Jim always compares the voices of the other men to that of animals: owls, dogs, bleating.
One of us = Could be any of us
“There are as many shipwrecks as there are men”
What Conrad is doing here is brilliant because I find myself, at times, empathizing and even believing Jim and his cowardly excuse of a story.
Funny how the pilgrims actually did get to Mecca alive and Jim went to hell alive. A living wake
Gogol is fascinated with dealing with that which is both ‘there’ and ‘not there’. In ‘Dead Souls’ the titular character(s) are both non-existent human beings long since burined in the ground AND they are corporal entities making up the better part of an inventory and balance sheet. In ‘The Overcoat’ Gogol begins with a stolen coat that the main character spends all story trying to recover and the whole thing ends with a ghost and a haunting.
Here, Gogol’s exploration of the ‘there’ and ‘not there’ is taken to its illogical and comical conclusion: a nose has gone missing and is spending its days going about town as a respectable official. The whole idea is absurd and impossible and defies any analysis beyond that of a writer having a bit of fun with the reader the way an uncle has with his nephew when he ‘steals’ his nose.
And that’s what makes it so much fun to read: it’s funny, it’s absolutely silly, but it also feels somehow right and real.
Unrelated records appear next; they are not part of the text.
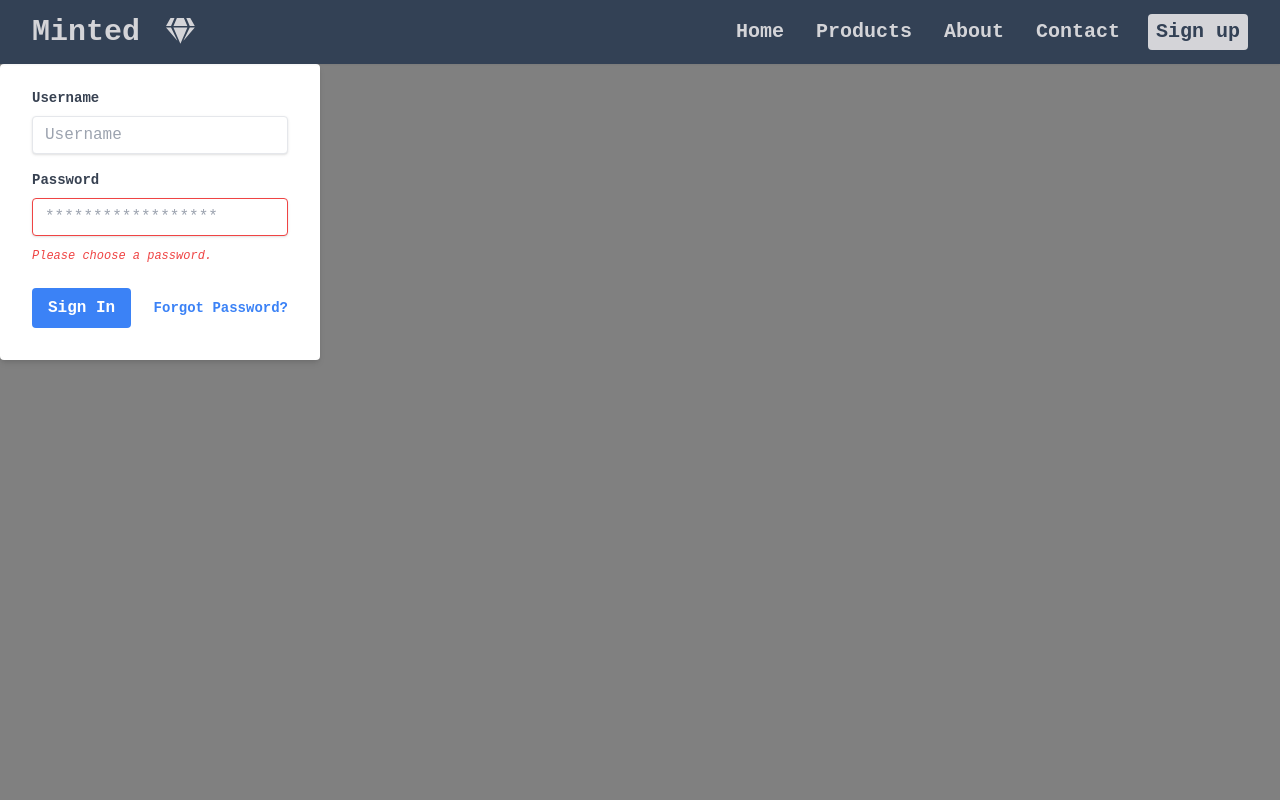
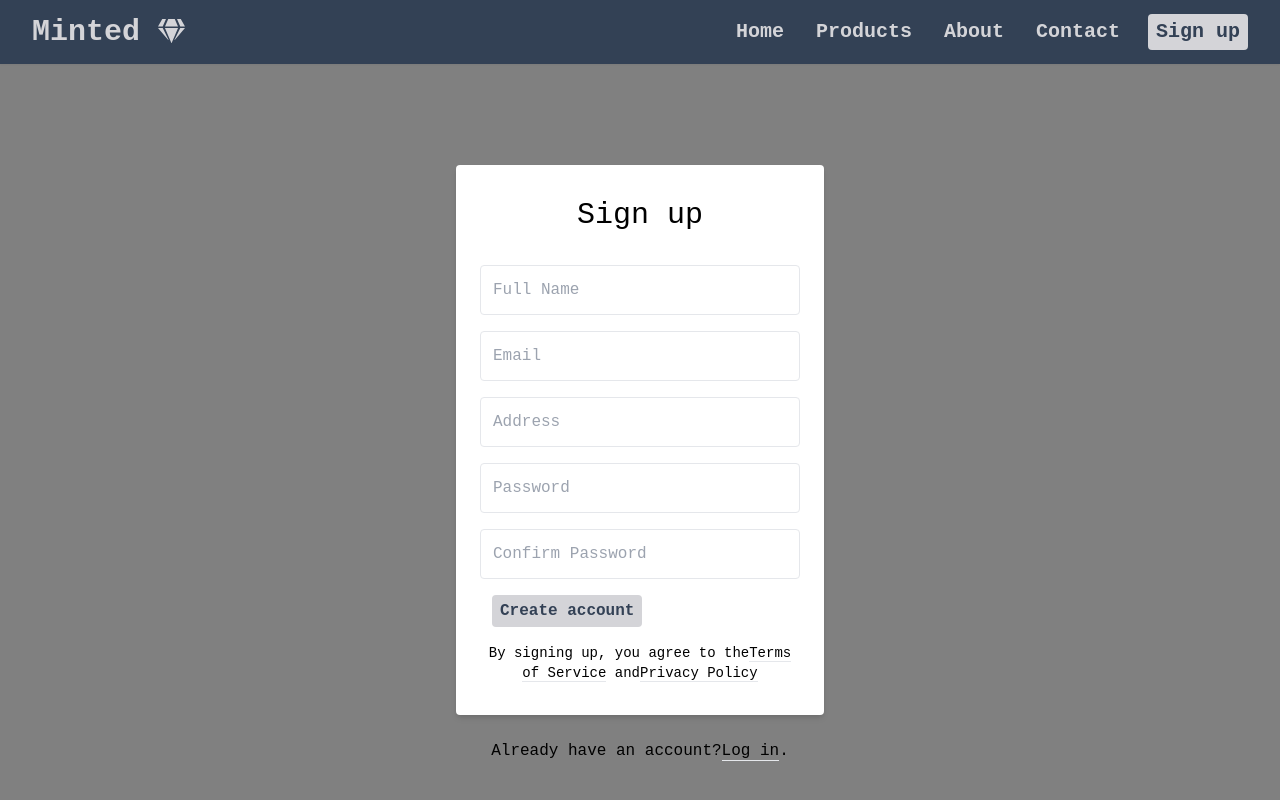
Before and after one commit to minjie0501/minted, a React (Create React App) app in the folder frontend/: page / in a window 1280 px wide. Shown: the top 800 px of the page. Built offline with nearby package versions, Linux system fonts and the light colour scheme.

Commit message:
dropdown item

```diff
--- a/frontend/public/index.html
+++ b/frontend/public/index.html
@@ -23,7 +23,7 @@
       work correctly both with client-side routing and a non-root public URL.
       Learn how to configure a non-root public URL by running `npm run build`.
     -->
-    <title>React App</title>
+    <title>Minted</title>
   </head>
   <body>
     <noscript>You need to enable JavaScript to run this app.</noscript>
--- a/frontend/src/Components/Button.js
+++ b/frontend/src/Components/Button.js
@@ -1,5 +1,5 @@
 import React from "react";
 
-export default function Button() {
-  return <button class="bg-zinc-300 hover:bg-blue-700 text-slate-700 font-bold ml-3 py-1 px-2 rounded">Sign up</button>;
+export default function Button(props) {
+  return <button class="bg-zinc-300 hover:bg-blue-700 text-slate-700 font-bold ml-3 py-1 px-2 rounded">{props.value}</button>;
 }
--- a/frontend/src/Components/LoginForm.js
+++ b/frontend/src/Components/LoginForm.js
@@ -1,44 +1,50 @@
 import React from "react";
+import Button from "./Button";
 
 function LoginForm() {
   return (
-    <div className="w-full max-w-xs">
-      <form className="bg-white shadow-md rounded px-8 pt-6 pb-8 mb-4">
-        <div className="mb-4">
-          <label className="block text-gray-700 text-sm font-bold mb-2" for="username">
-            Username
-          </label>
+    <div className="bg-grey-lighter min-h-screen flex flex-col">
+      <div className="container max-w-sm mx-auto flex-1 flex flex-col items-center justify-center px-2">
+        <div className="bg-white px-6 py-8 rounded shadow-md text-black w-full">
+          <h1 className="mb-8 text-3xl text-center">Sign up</h1>
+          <input type="text" className="block border border-grey-light w-full p-3 rounded mb-4" name="fullname" placeholder="Full Name" />
+          <input type="text" className="block border border-grey-light w-full p-3 rounded mb-4" name="email" placeholder="Email" />
+          <input type="text" className="block border border-grey-light w-full p-3 rounded mb-4" name="address" placeholder="Address" />
           <input
-            className="shadow appearance-none border rounded w-full py-2 px-3 text-gray-700 leading-tight focus:outline-none focus:shadow-outline"
-            id="username"
-            type="text"
-            placeholder="Username"
+            type="password"
+            className="block border border-grey-light w-full p-3 rounded mb-4"
+            name="password"
+            placeholder="Password"
           />
+          <input
+            type="password"
+            className="block border border-grey-light w-full p-3 rounded mb-4"
+            name="confirm_password"
+            placeholder="Confirm Password"
+          />
+
+          <Button value="Create account" />
+
+          <div className="text-center text-sm text-grey-dark mt-4">
+            By signing up, you agree to the
+            <a className="no-underline border-b border-grey-dark text-grey-dark" href="#">
+              Terms of Service
+            </a>{" "}
+            and
+            <a className="no-underline border-b border-grey-dark text-grey-dark" href="#">
+              Privacy Policy
+            </a>
+          </div>
         </div>
-        <div className="mb-6">
-          <label className="block text-gray-700 text-sm font-bold mb-2" for="password">
-            Password
-          </label>
-          <input
-            className="shadow appearance-none border border-red-500 rounded w-full py-2 px-3 text-gray-700 mb-3 leading-tight focus:outline-none focus:shadow-outline"
-            id="password"
-            type="password"
-            placeholder="******************"
-          />
-          <p className="text-red-500 text-xs italic">Please choose a password.</p>
+
+        <div className="text-grey-dark mt-6">
+          Already have an account?
+          <a className="no-underline border-b border-blue text-blue" href="../login/">
+            Log in
+          </a>
+          .
         </div>
-        <div className="flex items-center justify-between">
-          <button
-            className="bg-blue-500 hover:bg-blue-700 text-white font-bold py-2 px-4 rounded focus:outline-none focus:shadow-outline"
-            type="button"
-          >
-            Sign In
-          </button>
-          <a className="inline-block align-baseline font-bold text-sm text-blue-500 hover:text-blue-800" href="#">
-            Forgot Password?
-          </a>
-        </div>
-      </form>
+      </div>
     </div>
   );
 }
--- a/frontend/src/Components/Navbar/Dropdown.js
+++ b/frontend/src/Components/Navbar/Dropdown.js
@@ -1,21 +1,13 @@
 import React from "react";
-import { Link } from "react-router-dom";
+import DropdownItem from "./DropdownItem";
 
-export default function Dropdown({isOpen, toggle}) {
+export default function Dropdown({ isOpen, toggle }) {
   return (
     <div className={isOpen ? "grid grid-rows-4 text-center items-center bg-slate-400 text-xl text-zinc-300" : "hidden"} onClick={toggle}>
-      <Link className="p-4" to="/">
-        Home
-      </Link>
-      <Link className="p-4" to="/">
-        Products
-      </Link>
-      <Link className="p-4" to="/">
-        About
-      </Link>
-      <Link className="p-4" to="/">
-        Contact
-      </Link>
+      <DropdownItem className="p-4 hover:bg-blue-700" to="/" pageName="Home" />
+      <DropdownItem className="p-4 hover:bg-blue-700" to="/" pageName="Products" />
+      <DropdownItem className="p-4 hover:bg-blue-700" to="/" pageName="About" />
+      <DropdownItem className="p-4 hover:bg-blue-700" to="/" pageName="Contact" />
     </div>
   );
 }
--- /dev/null
+++ b/frontend/src/Components/Navbar/DropdownItem.js
@@ -0,0 +1,10 @@
+import React from "react";
+import { Link } from "react-router-dom";
+
+export default function DropdownItem(props) {
+  return (
+    <Link className="p-4 hover:bg-blue-700" to="/">
+      {props.pageName}
+    </Link>
+  );
+}
--- a/frontend/src/Components/Navbar/Navbar.css
+++ /dev/null
@@ -1,144 +0,0 @@
-.NavbarItems{
-    background:linear-gradient(90deg,#333 0%, rgb(58, 58, 58) 100%);
-    height: 60px;
-    display: flex;
-    justify-content: center;
-    align-items: center;
-    font-size: 1.2rem;
-}
-
-.navbar-logo{
-    color: #fff;
-    justify-self: start;
-    margin-left: 20px;
-    cursor:pointer;
-}
-
-.fa-gem{
-    margin-left: 0.5rem;
-    font-size: 1.6rem;
-}
-
-.nav-menu{
-    display: flex;
-    list-style: none;
-    text-align: center;
-    width: 70vh;
-    justify-content: flex-end;
-    margin-right: 2rem;
-}
-
-
-.nav-links{
-    margin: 10px;
-    color: white;
-    text-decoration: none;
-    padding: 0.5rem 1rem;
-}
-
-.nav-links:hover{
-    background-color:rgb(71, 71, 71);
-    border-radius: 4px;
-    transition: all 0.2s ease-out;
-}
-
-.fa-bars, .fa-times{
-    color: #fff;
-}
-
-.nav-links-mobile{
-    display:none;
-}
-
-.menu-icon{
-    display:none;
-}
-
-@media screen and (max-width: 960px) {
-    .NavbarItems{
-        position: relative;
-    }
-
-    .nav-menu{
-        /* display: grid;
-        grid-template-columns: repeat(5,auto);
-        grid-gap: 10px;
-        list-style: none;
-        text-align: center; */
-
-        display: flex;
-        flex-direction: column;
-        width: 100%;
-        height: 500px;
-        position: absolute;
-        top:80px;
-        left: 0;
-        opacity: 1;
-        transition: all 0.5s ease;
-    }
-
-    .nav-menu-active{
-        background: purple;
-        left: 0;
-        opacity: 1;
-        transition: all 0.5s ease;
-        z-index: 1;
-    }
-
-    .nav-links{
-        text-align: center;
-        padding: 2rem;
-        width: 100%;
-        display: table;
-    }
-
-    .nav-links:hover{
-        background-color: purple;
-        border-radius: 0;
-    }
-
-    .navbar-logo{
-        position: absolute;
-        top: 0;
-        left: 0;
-        transform: translate(25%, 50%);
-    }
-
-    .menu-icon{
-        display: block;
-        position: absolute;
-        top:0;
-        right: 0;
-        transform: translate(-100%, 60%);
-        font-size: 1.8rem;
-        cursor: pointer;
-    }
-
-    .fa-times{
-        color: #fff;
-        font-size: 2rem;
-    }
-
-    .nav-links-mobile{
-        display: block;
-        text-align: center;
-        padding: 1.5rem;
-        margin: 2rem auto;
-        border-radius: 4px;
-        width: 80%;
-        background: lightblue;
-        text-decoration: none;
-        color:#fff;
-        font-size: 1.5rem;
-    }
-
-    .nav-links-mobile:hover{
-        background: #fff;
-        color: blue;
-        transition: 250ms;
-    }
-
-    Button{
-        display: none;
-    }
-}
--- a/frontend/src/Components/Navbar/Navbar.js
+++ b/frontend/src/Components/Navbar/Navbar.js
@@ -3,14 +3,12 @@
 import { FontAwesomeIcon } from '@fortawesome/react-fontawesome'
 import { faGem } from '@fortawesome/free-solid-svg-icons'
 import Button from '../Button'
-import "./Navbar.css";
 
 export default function Navbar({toggle}) {
-
   return (
     <nav className="flex justify-between items-center h-16 bg-slate-700 text-zinc-300 text-xl relative shadow-sm font-bold font-mono" role="navigation">
       <Link to="/" className="pl-8 text-3xl">
-        Minted <FontAwesomeIcon icon={faGem} />
+        Minted <FontAwesomeIcon className="text-2xl" icon={faGem} />
       </Link>
 
       <div className="px-4 cursor-pointer md:hidden" onClick={toggle}>
@@ -29,7 +27,7 @@
           <Link className="p-4" to="/">Products</Link>
           <Link className="p-4" to="/">About</Link>
           <Link className="p-4" to="/">Contact</Link>
-          <Button/>
+          <Button value="Sign up" />
       </div>
     </nav>
   );
```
Somehow it feels as if just below the ice crust surface of this story there is a deeper meaning, an interpretation that we could all get on board with (and here is where I absolutely reject Freudian analysis as any rational person should).
Maybe the whole point is like that of ‘Three Men In A Boat’, a comical tale that pretty much goes nowhere but feels right in the moment you experience it.